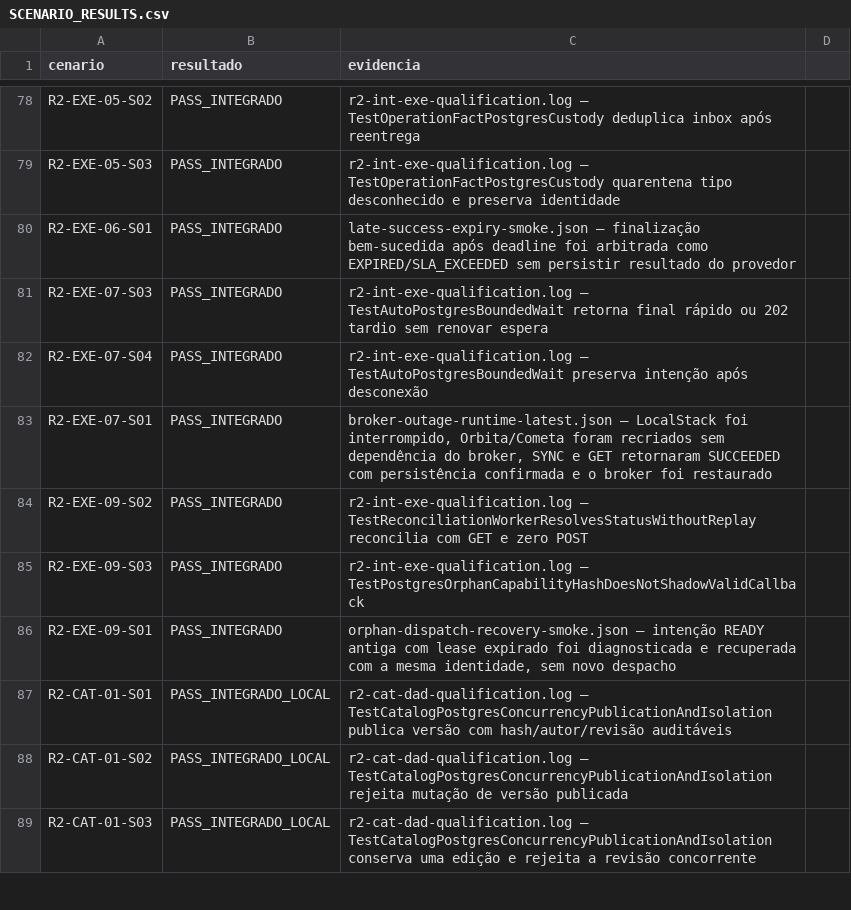
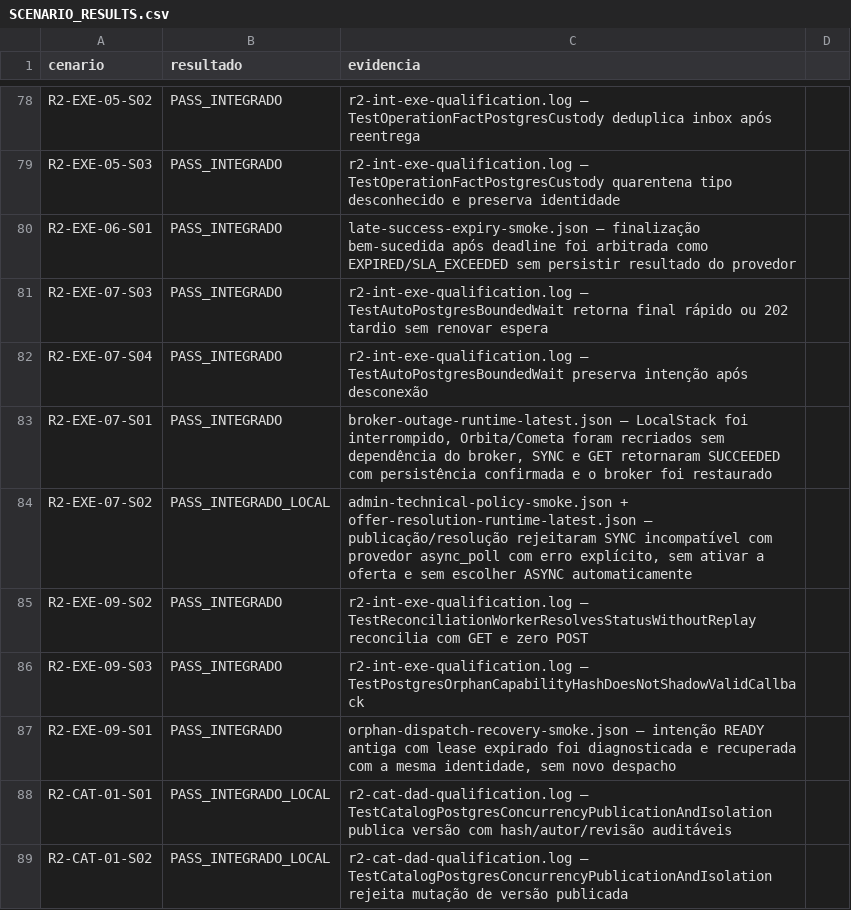
Before and after one commit to leandroclf/ai-hub, a CSV file: docs/reviews/2026-09-09-r4/implementation/SCENARIO_RESULTS.csv, drawn as a sheet; only a part is shown, gaps mark what is left out; the shorter side is filled out with more unchanged rows; the diff names each change by its address in the sheet, - before the commit and + after, or states it on an @@ line.

Commit message:
test(orbita): qualifica rejeição de modalidade incompatível
Contexto: o cenário SYNC com provedor assíncrono estava comprovado nos gates de publicação, mas não vinculado à matriz de execução.

Impacto: a evidência integrada local registra rejeição explícita antes da ativação, sem fallback automático para ASYNC; R2-EXE-07 fica qualificado nesta rodada.

```diff
--- a/docs/reviews/2026-09-09-r4/implementation/SCENARIO_RESULTS.csv
+++ b/docs/reviews/2026-09-09-r4/implementation/SCENARIO_RESULTS.csv
+row 84: R2-EXE-07-S02 | PASS_INTEGRADO_LOCAL | admin-technical-policy-smoke.json + offer-resolution-runtime-latest.json — publicação/resolução rejeitaram SYNC incompatível com provedor async_poll com erro explícito, sem ativar a oferta e sem escolher ASYNC automaticamente
```
Also changed, not shown: docs/reviews/2026-09-09-r4/implementation/RESULT-MATRIX-732-CENARIOS.csv, 2 other files.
+===+
EXERCISE DESCRIPTION:
Copy every line above word for word and exclude the pictures.

TASK OUTPUT:
Before and after one commit to leandroclf/ai-hub, a CSV file: docs/reviews/2026-09-09-r4/implementation/SCENARIO_RESULTS.csv, drawn as a sheet; only a part is shown, gaps mark what is left out; the shorter side is filled out with more unchanged rows; the diff names each change by its address in the sheet, - before the commit and + after, or states it on an @@ line.

Commit message:
test(orbita): qualifica rejeição de modalidade incompatível
Contexto: o cenário SYNC com provedor assíncrono estava comprovado nos gates de publicação, mas não vinculado à matriz de execução.

Impacto: a evidência integrada local registra rejeição explícita antes da ativação, sem fallback automático para ASYNC; R2-EXE-07 fica qualificado nesta rodada.

```diff
--- a/docs/reviews/2026-09-09-r4/implementation/SCENARIO_RESULTS.csv
+++ b/docs/reviews/2026-09-09-r4/implementation/SCENARIO_RESULTS.csv
+row 84: R2-EXE-07-S02 | PASS_INTEGRADO_LOCAL | admin-technical-policy-smoke.json + offer-resolution-runtime-latest.json — publicação/resolução rejeitaram SYNC incompatível com provedor async_poll com erro explícito, sem ativar a oferta e sem escolher ASYNC automaticamente
```
Also changed, not shown: docs/reviews/2026-09-09-r4/implementation/RESULT-MATRIX-732-CENARIOS.csv, 2 other files.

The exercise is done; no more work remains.